Sore/Cracked Nipples

Now mamas, breast milk isn’t only for bub! Breast milk has been linked to a quicker recovery of sore or cracked nipples. Simply hand express a small amount of milk at the end of a feed and rub into your areola and nipple. The topical application of expressed breast milk onto the areola can help reduce pain and encourage healing. 

Breast milk, however, contains sugars. Yeast, commonly known as thrush, feeds on these sugars. By applying breast milk to a yeast infection, you may worsen the infection. If your nipples are painful, it’s best to consult with your care provider to rule out thrush before applying breast milk to the nipples. 


Breastfeeding is a beautiful, long, and sometimes difficult journey. The bond that is shared between you and your baby is one that will last forever.
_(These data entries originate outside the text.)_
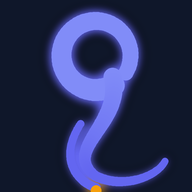
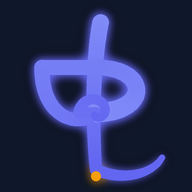
G-nøgle-form med synligt kryds i midten (stammen krydser den nederste løkke)

diff --git a/make_icon.py b/make_icon.py
@@ -1,4 +1,4 @@
-"""Kunstnerisk SLO/g-nogle ikon: glidende kurver med tyk-tynd streg, gradient og gloed."""
+"""Kunstnerisk SLO/g-nogle ikon i trebra versioner - med kryds som en aegte g-nogle."""
 from PIL import Image, ImageDraw, ImageFilter
 import math
 
@@ -18,7 +18,11 @@ def bez(p0, p1, p2, p3, t):
             mt**3 * p0[1] + 3 * mt**2 * t * p1[1] + 3 * mt * t**2 * p2[1] + t**3 * p3[1])
 
 
-def stroke_path(d, pts, radii, colors):
+def sample_bez(p0, p1, p2, p3, n):
+    return [bez(p0, p1, p2, p3, i / (n - 1)) for i in range(n)]
+
+
+def stroke(d, pts, radii, colors):
     for i, (p, r, c) in enumerate(zip(pts, radii, colors)):
         d.ellipse([p[0] - r, p[1] - r, p[0] + r, p[1] + r], fill=c + (255,))
         if i > 0:
@@ -26,75 +30,75 @@ def stroke_path(d, pts, radii, colors):
             d.line([q[0], q[1], p[0], p[1]], fill=c + (255,), width=int(2 * r))
 
 
-def sample_bez(p0, p1, p2, p3, n):
-    return [bez(p0, p1, p2, p3, i / (n - 1)) for i in range(n)]
-
-
-def circle_pts(cx, cy, rad, start_deg, end_deg, n):
+def spiral_pts(cx, cy, r0, r1, a0, a1, n):
     pts = []
     for i in range(n):
-        a = math.radians(start_deg + (end_deg - start_deg) * i / (n - 1))
-        pts.append((cx + rad * math.cos(a), cy + rad * math.sin(a)))
+        t = i / (n - 1)
+        a = math.radians(a0 + (a1 - a0) * t)
+        r = r0 + (r1 - r0) * t
+        pts.append((cx + r * math.cos(a), cy + r * math.sin(a)))
     return pts
 
 
-def build_paths(S):
-    """Returner liste af (points, start_radius, end_radius, start_color, end_color)."""
-    paths = []
-    # O: oevre loekke - naesten helt cirkel, aaben i bunden
-    pts = circle_pts(256, 148, 92, 60, 390, 60)
-    paths.append((pts, 30, 20, VIOLET, VIOLET))
-    # S: den snoede stamme fra loekken og helt i bund - som en kaldigrafisk S
-    stem = sample_bez((300, 205), (330, 330), (160, 400), (256, 470), 90)
-    paths.append((stem, 24, 13, VIOLET, INDIGO))
-    # L: elegant fod der sveiper til hoejre og loeber op i en lille krølle
-    foot = sample_bez((256, 470), (330, 505), (420, 470), (440, 430), 80)
-    paths.append((foot, 13, 9, INDIGO, INDIGO))
-    # lille nedad-bue paa venstre side af stammen (g-noglens krop)
-    body = sample_bez((215, 330), (150, 430), (215, 490), (256, 500), 60)
-    paths.append((body, 10, 12, INDIGO, INDIGO))
-    return paths
+def build_layer1():
+    """Stammen: lang, let snoet lodret linje fra top til bund (S'ets rygrad)."""
+    return sample_bez((268, 60), (246, 180), (246, 340), (256, 452), 100), 22, 16, VIOLET, INDIGO
+
+
+def build_layer2():
+    """Den store nederste loekke (O'et): spiral der krydser stammen midt paa ikonet."""
+    # ydre baue fra hoejre over toppen og ned til venstre, derefter ind i spiralen
+    outer = sample_bez((256, 300), (400, 300), (400, 180), (256, 180), 50)
+    # fra venstre side krydser vi stammen og snoer os ind i midten (her opstaar KRYDSET)
+    cross = sample_bez((112, 180), (110, 330), (230, 340), (256, 300), 50)
+    # indre spiral ind mod midten
+    inner = spiral_pts(256, 300, 46, 8, 180, 480, 40)
+    return outer + cross + inner, 26, 10, VIOLET, INDIGO
+
+
+def build_layer3():
+    """L'et: fod nederst der loeber til hoejre og krøller op."""
+    foot = sample_bez((256, 452), (330, 486), (410, 462), (432, 420), 80)
+    return foot, 16, 8, INDIGO, INDIGO
 
 
 def draw_icon(size, scale_motif=1.0, path=None):
-    SS = 4  # supersampling
+    SS = 4
     W = size * SS
-    img = Image.new('RGBA', (W, W), BG + (255,))
-
+    base = Image.new('RGBA', (W, W), BG + (255,))
     glow = Image.new('RGBA', (W, W), (0, 0, 0, 0))
     gd = ImageDraw.Draw(glow)
     art = Image.new('RGBA', (W, W), (0, 0, 0, 0))
     d = ImageDraw.Draw(art)
 
     S = W / 512.0 * scale_motif
-    offset = (1 - scale_motif) * W / 2
+    off = (1 - scale_motif) * W / 2
 
-    for pts, r0, r1, c0, c1 in build_paths(S):
+    layers = [build_layer1(), build_layer2(), build_layer3()]
+    for pts, r0, r1, c0, c1 in layers:
         n = len(pts)
-        pts = [(p[0] * S + offset, p[1] * S + offset) for p in pts]
+        pts = [(x * S + off, y * S + off) for (x, y) in pts]
         radii = [(r0 + (r1 - r0) * i / (n - 1)) * S for i in range(n)]
         colors = [lerp(c0, c1, i / (n - 1)) for i in range(n)]
-        stroke_path(d, pts, radii, colors)
-        stroke_path(gd, pts, [r * 1.5 for r in radii], [(99, 102, 241)] * n)
+        stroke(d, pts, radii, colors)
+        stroke(gd, pts, [r * 1.6 for r in radii], [(99, 102, 241)] * n)
 
-    # guld-prik under stammen
-    dot_c = (256 * S + offset, 508 * S + offset)
-    dot_r = 14 * S
+    dot_c = (256 * S + off, 470 * S + off)
+    dot_r = 13 * S
     d.ellipse([dot_c[0]-dot_r, dot_c[1]-dot_r, dot_c[0]+dot_r, dot_c[1]+dot_r], fill=GOLD + (255,))
-    gd.ellipse([dot_c[0]-dot_r*1.8, dot_c[1]-dot_r*1.8, dot_c[0]+dot_r*1.8, dot_c[1]+dot_r*1.8], fill=GOLD + (160,))
+    gd.ellipse([dot_c[0]-dot_r*2, dot_c[1]-dot_r*2, dot_c[0]+dot_r*2, dot_c[1]+dot_r*2], fill=GOLD + (150,))
 
     glow = glow.filter(ImageFilter.GaussianBlur(W // 40))
-    img = Image.alpha_composite(img, glow)
-    img = Image.alpha_composite(img, art)
-
-    img = img.resize((size, size), Image.LANCZOS)
+    out = Image.alpha_composite(base, glow)
+    out = Image.alpha_composite(out, art)
+    out = out.resize((size, size), Image.LANCZOS)
     if path:
-        img.save(path)
-    return img
+        out.save(path)
+    return out
 
 
 if __name__ == '__main__':
     draw_icon(192, path='icons/icon-192.png')
     draw_icon(512, path='icons/icon-512.png')
-    draw_icon(512, scale_motif=0.72, path='icons/icon-maskable-512.png')
+    draw_icon(512, scale_motif=0.74, path='icons/icon-maskable-512.png')
     print('ok')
Breast milk jewelry is a wonderful way to honour and remember your breastfeeding journey. The process involves heating it up, cooling it, and combining it with preservatives to make a substance that can be moulded into a stone for a necklace, bracelet, ring, or earrings (there are people who specialise in this)!

It’s called liquid gold for a reason. We hope you enjoyed learning about more magical ways that breast milk can be used!

*Please note, this is general advice only. If you have any questions or concerns, please consult your health care provider. Always follow the guidelines and recommendations of the country you live in, for safety around storing and expressing breastmilk.*